• _Study material_

"""

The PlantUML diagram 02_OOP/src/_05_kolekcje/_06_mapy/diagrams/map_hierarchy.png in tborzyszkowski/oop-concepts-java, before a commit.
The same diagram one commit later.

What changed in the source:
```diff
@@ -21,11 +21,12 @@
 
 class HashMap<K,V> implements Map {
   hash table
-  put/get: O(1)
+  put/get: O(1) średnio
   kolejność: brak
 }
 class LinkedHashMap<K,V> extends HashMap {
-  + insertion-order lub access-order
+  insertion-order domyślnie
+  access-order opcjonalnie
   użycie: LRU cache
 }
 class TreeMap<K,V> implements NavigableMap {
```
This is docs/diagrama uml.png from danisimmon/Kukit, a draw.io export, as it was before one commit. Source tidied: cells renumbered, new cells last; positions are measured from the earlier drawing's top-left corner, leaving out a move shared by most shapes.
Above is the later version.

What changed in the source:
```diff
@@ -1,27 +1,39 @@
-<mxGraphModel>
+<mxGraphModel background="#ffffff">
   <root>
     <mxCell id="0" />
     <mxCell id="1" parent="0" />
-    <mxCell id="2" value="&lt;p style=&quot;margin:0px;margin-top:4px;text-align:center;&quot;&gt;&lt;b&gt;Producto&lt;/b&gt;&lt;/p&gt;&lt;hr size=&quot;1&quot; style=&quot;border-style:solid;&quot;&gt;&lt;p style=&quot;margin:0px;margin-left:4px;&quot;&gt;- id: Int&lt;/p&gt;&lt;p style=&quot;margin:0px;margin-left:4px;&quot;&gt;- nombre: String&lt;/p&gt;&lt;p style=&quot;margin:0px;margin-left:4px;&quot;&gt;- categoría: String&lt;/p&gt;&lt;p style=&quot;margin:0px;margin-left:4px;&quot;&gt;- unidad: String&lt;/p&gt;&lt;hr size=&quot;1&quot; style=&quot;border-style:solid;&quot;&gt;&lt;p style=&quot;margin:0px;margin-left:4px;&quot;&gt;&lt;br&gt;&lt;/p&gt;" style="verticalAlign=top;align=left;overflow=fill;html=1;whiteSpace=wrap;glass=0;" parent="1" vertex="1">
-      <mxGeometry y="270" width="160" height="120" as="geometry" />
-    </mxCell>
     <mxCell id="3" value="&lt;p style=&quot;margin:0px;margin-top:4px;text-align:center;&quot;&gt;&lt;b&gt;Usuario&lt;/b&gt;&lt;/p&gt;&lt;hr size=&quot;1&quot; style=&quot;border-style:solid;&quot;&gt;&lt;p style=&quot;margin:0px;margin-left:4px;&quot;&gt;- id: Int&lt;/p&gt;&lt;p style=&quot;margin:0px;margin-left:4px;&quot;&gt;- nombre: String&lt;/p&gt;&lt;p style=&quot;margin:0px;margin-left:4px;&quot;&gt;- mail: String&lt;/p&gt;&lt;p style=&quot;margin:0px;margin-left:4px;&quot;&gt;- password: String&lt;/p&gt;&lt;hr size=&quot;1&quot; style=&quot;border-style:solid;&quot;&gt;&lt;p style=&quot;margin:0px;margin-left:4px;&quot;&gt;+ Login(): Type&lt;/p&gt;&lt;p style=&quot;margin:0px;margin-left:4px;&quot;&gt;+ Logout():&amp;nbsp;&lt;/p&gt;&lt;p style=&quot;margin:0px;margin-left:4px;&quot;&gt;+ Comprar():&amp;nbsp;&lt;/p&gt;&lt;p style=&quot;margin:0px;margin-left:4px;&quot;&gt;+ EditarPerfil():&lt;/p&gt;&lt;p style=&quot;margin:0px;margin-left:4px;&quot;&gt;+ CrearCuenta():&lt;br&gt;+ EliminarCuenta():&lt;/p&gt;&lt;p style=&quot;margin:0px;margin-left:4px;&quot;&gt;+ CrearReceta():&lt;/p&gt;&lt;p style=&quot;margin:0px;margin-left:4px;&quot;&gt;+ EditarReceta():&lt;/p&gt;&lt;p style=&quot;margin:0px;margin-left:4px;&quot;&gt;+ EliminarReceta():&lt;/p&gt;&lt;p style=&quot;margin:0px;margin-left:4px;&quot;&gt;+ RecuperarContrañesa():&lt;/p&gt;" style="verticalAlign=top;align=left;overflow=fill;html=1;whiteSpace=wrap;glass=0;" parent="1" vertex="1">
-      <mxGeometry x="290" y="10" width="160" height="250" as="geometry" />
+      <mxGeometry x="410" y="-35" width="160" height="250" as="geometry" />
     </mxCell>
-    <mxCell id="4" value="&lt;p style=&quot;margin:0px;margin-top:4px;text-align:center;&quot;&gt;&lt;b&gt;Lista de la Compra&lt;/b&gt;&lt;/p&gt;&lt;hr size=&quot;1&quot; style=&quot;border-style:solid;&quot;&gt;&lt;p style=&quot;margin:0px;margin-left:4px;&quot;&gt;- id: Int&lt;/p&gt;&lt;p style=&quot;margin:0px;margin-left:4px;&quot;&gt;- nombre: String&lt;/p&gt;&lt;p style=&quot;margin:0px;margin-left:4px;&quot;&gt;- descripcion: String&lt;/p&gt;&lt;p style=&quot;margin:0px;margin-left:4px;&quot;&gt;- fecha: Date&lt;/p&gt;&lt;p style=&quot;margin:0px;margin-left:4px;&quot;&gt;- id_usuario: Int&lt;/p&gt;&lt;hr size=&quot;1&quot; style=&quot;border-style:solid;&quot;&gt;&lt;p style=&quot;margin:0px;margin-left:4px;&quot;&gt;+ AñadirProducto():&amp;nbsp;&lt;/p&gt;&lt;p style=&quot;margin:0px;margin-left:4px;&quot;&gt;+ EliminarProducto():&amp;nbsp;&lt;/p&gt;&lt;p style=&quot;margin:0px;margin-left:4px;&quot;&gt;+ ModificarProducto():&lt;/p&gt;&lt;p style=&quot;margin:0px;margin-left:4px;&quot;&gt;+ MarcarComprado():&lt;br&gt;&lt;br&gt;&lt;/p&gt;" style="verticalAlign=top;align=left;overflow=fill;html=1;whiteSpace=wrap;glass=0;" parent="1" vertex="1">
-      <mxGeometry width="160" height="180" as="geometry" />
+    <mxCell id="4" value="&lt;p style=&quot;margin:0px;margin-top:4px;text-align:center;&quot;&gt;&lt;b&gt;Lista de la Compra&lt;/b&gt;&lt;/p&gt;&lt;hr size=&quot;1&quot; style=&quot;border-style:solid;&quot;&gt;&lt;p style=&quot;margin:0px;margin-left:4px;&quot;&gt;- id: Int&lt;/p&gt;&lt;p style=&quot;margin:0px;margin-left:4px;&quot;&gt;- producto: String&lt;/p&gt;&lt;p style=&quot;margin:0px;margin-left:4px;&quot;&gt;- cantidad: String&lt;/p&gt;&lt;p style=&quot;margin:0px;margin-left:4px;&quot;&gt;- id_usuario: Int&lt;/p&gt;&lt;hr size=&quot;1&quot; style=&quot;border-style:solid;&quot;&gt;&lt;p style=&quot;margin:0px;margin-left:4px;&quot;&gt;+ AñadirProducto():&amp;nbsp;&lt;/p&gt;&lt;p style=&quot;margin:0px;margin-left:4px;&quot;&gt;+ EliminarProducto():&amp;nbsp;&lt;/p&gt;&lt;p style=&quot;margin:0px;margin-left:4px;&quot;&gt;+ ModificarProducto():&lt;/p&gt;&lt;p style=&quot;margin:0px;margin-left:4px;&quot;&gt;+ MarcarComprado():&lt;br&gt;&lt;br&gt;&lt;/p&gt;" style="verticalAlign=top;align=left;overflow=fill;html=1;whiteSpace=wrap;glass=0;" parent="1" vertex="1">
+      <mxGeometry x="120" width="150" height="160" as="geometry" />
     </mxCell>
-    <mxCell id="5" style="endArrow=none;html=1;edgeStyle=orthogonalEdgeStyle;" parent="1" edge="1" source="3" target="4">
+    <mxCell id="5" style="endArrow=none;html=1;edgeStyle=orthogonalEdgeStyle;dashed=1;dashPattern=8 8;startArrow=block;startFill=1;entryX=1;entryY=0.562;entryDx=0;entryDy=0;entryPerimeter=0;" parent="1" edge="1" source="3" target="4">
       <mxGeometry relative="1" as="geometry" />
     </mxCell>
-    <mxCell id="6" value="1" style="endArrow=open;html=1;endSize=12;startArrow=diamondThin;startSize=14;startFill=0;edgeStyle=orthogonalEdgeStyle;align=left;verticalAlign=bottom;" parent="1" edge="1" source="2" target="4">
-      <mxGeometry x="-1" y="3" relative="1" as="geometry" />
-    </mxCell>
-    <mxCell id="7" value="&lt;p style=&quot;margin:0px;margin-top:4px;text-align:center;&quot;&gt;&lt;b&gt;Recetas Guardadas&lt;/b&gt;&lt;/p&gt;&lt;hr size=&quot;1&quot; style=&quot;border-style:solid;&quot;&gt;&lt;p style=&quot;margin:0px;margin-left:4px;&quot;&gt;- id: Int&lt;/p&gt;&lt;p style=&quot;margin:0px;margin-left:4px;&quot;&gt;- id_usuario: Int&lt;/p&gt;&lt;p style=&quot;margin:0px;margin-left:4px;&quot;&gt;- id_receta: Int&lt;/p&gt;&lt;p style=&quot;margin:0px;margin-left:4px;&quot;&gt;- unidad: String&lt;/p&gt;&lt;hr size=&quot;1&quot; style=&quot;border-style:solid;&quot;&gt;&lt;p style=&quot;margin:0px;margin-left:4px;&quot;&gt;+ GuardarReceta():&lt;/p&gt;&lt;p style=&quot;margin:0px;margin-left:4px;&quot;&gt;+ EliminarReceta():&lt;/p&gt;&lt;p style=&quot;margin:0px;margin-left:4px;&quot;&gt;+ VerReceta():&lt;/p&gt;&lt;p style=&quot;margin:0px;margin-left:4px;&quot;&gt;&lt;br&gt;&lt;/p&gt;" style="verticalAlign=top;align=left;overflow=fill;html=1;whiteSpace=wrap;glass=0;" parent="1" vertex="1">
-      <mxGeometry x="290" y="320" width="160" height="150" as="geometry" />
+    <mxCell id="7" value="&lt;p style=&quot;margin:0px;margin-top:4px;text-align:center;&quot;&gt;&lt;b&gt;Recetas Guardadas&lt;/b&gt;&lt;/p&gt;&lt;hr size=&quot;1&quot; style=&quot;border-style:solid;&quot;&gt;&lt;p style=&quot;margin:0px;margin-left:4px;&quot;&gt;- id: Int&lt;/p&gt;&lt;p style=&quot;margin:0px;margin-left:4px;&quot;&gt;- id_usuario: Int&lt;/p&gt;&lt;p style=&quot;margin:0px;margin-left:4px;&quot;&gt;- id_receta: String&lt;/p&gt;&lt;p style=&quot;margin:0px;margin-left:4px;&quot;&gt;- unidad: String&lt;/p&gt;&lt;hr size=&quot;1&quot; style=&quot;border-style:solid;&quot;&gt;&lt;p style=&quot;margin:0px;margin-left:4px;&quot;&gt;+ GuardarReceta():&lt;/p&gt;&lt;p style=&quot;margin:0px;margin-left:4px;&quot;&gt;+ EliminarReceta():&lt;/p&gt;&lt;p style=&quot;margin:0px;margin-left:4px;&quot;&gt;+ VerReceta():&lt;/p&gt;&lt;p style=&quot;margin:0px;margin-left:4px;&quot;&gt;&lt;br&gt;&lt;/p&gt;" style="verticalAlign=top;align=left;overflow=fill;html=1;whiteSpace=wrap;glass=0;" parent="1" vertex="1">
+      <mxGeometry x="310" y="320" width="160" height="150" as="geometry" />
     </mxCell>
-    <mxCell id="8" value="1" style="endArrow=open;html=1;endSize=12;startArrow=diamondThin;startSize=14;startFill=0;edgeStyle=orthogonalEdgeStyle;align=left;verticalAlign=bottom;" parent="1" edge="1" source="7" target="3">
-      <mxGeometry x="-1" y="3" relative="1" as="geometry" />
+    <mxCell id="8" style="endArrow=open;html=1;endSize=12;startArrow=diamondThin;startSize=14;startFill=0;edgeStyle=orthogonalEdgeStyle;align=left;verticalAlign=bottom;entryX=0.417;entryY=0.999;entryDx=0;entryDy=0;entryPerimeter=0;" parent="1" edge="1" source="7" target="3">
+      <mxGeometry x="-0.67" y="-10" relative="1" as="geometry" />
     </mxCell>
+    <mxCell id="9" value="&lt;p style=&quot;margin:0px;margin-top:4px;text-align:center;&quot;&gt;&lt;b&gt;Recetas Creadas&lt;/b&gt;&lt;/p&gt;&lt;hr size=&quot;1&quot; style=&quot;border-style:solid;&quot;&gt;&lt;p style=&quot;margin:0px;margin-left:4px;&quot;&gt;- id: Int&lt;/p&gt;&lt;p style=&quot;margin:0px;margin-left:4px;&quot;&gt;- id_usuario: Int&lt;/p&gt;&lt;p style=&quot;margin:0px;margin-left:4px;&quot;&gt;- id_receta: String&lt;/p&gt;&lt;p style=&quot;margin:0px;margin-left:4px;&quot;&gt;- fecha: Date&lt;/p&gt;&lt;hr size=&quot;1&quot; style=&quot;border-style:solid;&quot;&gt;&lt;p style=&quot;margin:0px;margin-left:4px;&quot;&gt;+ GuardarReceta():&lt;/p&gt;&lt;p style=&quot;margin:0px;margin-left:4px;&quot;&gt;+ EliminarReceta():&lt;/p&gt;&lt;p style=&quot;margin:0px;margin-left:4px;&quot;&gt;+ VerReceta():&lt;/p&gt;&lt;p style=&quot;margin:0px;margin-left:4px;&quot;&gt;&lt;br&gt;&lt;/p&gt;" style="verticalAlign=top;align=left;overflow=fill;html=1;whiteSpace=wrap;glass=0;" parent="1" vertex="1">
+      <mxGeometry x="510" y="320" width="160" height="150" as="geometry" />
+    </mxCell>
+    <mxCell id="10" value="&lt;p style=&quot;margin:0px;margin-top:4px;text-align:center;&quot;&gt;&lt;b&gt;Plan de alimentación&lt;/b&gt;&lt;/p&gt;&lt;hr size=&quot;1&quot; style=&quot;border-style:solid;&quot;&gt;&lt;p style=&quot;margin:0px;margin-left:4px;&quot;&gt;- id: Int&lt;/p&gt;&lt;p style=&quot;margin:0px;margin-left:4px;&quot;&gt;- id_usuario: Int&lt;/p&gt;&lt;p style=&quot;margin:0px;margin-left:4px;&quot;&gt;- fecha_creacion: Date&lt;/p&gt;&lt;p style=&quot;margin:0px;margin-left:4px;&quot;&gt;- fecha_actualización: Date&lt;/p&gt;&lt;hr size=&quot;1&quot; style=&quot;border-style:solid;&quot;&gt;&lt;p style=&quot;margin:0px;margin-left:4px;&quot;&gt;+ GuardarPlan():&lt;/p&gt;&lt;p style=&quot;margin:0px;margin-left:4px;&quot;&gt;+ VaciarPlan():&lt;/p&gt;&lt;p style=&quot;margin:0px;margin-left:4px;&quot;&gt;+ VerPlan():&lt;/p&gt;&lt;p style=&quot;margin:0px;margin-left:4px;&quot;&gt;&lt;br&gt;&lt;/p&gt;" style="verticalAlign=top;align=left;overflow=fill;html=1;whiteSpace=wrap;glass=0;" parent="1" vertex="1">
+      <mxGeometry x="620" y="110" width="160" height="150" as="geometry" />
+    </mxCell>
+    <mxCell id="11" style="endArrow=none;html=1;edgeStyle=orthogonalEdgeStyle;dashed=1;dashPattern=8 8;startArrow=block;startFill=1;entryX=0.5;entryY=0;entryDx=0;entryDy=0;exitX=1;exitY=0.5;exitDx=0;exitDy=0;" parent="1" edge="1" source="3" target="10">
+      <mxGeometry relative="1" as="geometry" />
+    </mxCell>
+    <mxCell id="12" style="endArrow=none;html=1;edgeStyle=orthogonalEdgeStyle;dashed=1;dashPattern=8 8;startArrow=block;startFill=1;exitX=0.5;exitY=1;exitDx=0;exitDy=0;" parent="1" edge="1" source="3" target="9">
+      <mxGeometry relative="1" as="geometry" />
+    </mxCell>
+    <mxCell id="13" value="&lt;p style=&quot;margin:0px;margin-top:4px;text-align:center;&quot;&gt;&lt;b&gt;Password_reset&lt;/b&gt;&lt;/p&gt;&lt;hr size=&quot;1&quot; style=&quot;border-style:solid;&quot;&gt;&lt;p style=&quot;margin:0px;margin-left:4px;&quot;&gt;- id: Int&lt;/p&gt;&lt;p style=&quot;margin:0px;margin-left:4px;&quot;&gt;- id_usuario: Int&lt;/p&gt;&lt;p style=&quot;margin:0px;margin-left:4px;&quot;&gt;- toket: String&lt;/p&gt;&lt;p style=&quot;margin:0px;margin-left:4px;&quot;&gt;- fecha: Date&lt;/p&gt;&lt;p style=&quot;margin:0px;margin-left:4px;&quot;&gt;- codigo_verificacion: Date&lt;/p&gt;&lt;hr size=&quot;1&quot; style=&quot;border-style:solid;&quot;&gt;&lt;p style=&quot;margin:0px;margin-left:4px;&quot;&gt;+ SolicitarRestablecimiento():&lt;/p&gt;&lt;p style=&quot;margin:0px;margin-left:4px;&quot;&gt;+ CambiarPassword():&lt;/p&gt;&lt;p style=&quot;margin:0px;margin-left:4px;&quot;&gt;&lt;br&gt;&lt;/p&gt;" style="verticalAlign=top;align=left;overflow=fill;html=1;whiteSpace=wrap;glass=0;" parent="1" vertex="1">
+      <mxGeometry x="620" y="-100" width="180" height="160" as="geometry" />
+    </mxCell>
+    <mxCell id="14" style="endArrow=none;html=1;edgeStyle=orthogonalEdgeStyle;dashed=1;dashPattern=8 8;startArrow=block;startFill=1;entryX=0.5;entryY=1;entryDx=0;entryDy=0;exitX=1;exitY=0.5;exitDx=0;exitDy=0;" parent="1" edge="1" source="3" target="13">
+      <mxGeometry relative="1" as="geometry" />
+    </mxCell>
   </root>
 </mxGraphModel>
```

"""

• _What to do_
State the number of lines above that contain "mxGraphModel". Write nothing besides it.

• _Answer box_
3